Will Rodman (James Franco) is a researcher, motivated by his own father’s Altzheimers, to find a cure for the disease. During the primate testing phase of his research, he finds that his drug not only seems to allow the brain to heal itself, but it also allows it to grow exponentially. Didn’t someone tell him about the recurring storyline in books and movies about tinkering with nature?
In any case, what I expected was a bloodbath of monkey on human violence. That’s not what you get. When our primate friends get superior intelligence, they also gain a higher level of compassion and seem to immediately understand that killing isn’t the best solution.
Even though the plot isn’t Academy Award worthy, all sorts of questions do pop up about human control of nature, human nature and who really is the intelligent species.
There are two noteworthy moments of the film. About half way in, the main ape Caeser, is taken to a primate shelter after he gets out into the real world and causes and incident where animal control is called out. That leads a very curious subplot about life in prison. You’re not expecting a side story about how incarceration can alter a person’s view on the world, but this was an unexpected and welcome twist.
The other spans the entire film and that’s the masterful use of computer generated apes. All of the apes in the movie are made inside a computer, but to my eye, you can’t tell the difference. This movie may stand a testament as to how good that technology is today.
Another note: This is the second film in which Andy Serkis portrays an ape.
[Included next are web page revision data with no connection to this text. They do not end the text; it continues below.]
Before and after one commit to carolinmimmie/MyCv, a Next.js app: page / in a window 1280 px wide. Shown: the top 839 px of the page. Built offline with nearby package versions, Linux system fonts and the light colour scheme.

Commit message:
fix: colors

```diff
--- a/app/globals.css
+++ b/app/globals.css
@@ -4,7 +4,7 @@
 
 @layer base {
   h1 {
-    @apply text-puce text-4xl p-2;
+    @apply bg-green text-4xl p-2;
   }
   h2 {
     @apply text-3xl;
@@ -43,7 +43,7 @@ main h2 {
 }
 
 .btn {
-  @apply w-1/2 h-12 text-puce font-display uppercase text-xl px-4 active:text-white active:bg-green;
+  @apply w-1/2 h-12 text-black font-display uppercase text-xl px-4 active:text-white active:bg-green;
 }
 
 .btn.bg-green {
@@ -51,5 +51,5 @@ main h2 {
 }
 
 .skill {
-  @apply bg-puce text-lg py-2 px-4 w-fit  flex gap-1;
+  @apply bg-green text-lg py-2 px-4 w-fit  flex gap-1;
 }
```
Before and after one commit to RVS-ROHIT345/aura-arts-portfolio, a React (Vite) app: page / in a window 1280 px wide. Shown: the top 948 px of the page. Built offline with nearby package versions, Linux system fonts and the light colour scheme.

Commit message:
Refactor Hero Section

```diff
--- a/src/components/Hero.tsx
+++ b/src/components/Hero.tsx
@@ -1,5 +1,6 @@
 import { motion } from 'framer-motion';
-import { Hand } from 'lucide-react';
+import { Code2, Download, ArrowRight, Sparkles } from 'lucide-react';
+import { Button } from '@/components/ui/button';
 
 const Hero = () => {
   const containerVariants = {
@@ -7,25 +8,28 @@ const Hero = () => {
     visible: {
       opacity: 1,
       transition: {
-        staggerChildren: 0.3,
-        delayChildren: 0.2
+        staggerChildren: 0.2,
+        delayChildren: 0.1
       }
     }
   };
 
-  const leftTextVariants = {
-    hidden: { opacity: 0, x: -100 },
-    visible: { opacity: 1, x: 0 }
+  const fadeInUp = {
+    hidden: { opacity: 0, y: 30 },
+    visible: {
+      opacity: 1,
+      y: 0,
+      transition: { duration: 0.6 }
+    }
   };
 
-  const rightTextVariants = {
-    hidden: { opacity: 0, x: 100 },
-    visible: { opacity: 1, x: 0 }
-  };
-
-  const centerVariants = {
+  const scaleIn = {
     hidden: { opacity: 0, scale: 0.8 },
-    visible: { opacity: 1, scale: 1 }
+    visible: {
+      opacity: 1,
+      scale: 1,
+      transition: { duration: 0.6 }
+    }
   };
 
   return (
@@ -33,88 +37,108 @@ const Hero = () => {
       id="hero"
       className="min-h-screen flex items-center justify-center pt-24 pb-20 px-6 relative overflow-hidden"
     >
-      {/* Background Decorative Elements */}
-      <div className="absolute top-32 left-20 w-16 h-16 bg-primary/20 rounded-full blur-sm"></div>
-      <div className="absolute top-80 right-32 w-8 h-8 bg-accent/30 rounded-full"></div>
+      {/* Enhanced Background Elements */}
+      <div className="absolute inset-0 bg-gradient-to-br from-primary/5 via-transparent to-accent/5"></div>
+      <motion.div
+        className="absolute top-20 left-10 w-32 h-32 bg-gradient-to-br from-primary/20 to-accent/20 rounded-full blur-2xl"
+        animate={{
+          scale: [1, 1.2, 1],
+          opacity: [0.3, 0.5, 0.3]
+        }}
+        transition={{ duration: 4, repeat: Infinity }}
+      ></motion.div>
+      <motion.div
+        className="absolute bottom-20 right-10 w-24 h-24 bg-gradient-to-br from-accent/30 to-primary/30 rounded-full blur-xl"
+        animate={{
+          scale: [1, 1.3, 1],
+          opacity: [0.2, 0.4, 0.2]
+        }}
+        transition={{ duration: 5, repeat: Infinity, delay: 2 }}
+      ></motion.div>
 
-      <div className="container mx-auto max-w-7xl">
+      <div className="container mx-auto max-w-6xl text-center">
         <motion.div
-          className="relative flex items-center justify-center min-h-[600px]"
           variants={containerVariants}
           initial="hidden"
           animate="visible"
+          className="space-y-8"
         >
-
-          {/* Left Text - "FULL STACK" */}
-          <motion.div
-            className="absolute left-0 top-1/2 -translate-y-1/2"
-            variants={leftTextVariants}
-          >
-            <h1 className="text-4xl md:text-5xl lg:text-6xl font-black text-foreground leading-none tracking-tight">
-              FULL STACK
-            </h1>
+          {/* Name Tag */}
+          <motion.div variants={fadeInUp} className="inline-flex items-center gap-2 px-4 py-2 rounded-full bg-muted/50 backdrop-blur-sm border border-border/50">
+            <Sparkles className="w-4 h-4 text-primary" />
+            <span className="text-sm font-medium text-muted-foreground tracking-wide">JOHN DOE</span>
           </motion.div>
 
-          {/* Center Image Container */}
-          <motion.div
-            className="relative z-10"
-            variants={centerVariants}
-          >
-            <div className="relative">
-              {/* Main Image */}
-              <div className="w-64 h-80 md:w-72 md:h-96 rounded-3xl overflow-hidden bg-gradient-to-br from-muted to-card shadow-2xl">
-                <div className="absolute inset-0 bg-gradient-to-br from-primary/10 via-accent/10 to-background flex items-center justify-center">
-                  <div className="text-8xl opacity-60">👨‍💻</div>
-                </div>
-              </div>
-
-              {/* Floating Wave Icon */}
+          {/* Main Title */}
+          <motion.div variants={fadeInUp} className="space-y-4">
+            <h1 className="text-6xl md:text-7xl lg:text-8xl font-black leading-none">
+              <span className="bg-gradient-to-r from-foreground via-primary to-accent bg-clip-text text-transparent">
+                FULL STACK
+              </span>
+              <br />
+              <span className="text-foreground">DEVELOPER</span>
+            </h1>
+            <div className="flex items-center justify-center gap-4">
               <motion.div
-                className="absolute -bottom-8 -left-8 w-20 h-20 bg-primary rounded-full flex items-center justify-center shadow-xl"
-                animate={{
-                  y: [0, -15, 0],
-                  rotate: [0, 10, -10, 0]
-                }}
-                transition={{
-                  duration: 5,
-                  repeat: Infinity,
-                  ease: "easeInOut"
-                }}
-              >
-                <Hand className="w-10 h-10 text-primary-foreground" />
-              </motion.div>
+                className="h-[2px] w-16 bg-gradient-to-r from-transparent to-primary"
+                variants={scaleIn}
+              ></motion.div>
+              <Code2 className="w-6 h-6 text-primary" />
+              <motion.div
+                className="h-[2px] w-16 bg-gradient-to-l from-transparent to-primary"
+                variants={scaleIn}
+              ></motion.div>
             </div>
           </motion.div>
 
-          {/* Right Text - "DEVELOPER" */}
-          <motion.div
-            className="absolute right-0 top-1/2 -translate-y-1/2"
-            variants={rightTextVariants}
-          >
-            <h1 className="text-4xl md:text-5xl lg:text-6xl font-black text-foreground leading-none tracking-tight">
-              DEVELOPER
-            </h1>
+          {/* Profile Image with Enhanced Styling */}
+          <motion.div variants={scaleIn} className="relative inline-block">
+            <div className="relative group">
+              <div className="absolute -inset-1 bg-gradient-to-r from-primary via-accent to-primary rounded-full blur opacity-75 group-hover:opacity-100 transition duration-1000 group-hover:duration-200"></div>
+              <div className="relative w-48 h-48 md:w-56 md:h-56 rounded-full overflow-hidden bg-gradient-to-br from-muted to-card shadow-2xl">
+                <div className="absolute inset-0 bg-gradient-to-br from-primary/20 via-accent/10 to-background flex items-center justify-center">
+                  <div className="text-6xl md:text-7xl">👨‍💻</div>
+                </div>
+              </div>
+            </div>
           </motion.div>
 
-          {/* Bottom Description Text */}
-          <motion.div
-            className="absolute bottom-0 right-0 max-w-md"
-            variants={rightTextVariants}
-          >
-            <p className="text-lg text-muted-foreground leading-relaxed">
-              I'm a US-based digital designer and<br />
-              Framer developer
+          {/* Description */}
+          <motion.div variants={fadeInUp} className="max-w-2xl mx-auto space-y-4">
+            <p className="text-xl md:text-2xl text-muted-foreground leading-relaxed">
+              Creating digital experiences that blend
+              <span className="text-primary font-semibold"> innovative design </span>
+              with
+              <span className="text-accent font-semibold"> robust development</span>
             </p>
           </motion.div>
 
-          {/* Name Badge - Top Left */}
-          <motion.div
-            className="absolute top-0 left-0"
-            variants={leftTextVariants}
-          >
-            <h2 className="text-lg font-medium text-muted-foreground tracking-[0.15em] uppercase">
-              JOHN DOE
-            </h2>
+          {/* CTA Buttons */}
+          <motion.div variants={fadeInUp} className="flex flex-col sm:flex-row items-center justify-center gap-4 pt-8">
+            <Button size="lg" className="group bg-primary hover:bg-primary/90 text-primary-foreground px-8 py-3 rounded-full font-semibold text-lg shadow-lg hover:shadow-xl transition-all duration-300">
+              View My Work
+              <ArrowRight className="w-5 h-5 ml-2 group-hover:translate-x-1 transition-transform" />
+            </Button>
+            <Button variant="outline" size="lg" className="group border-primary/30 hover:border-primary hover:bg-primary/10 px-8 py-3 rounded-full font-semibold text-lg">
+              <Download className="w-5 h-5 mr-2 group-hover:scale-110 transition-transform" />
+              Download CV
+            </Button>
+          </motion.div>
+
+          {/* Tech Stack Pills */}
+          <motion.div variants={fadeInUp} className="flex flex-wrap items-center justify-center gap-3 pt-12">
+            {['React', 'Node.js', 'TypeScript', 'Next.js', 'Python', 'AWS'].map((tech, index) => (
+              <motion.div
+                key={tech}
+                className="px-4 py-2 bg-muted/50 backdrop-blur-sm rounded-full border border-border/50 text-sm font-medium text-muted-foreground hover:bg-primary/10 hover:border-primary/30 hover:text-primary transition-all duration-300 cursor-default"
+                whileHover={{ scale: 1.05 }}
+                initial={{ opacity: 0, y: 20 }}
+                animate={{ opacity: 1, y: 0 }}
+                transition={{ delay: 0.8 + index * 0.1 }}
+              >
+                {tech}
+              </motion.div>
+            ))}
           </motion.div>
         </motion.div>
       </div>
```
He previously portrayed King Kong in "King Kong" (2005). He was also the guy that they based Gollum from the Lord Of The Rings trilogy after.
Another, another note: no 3D was needed to make this an entertaining film.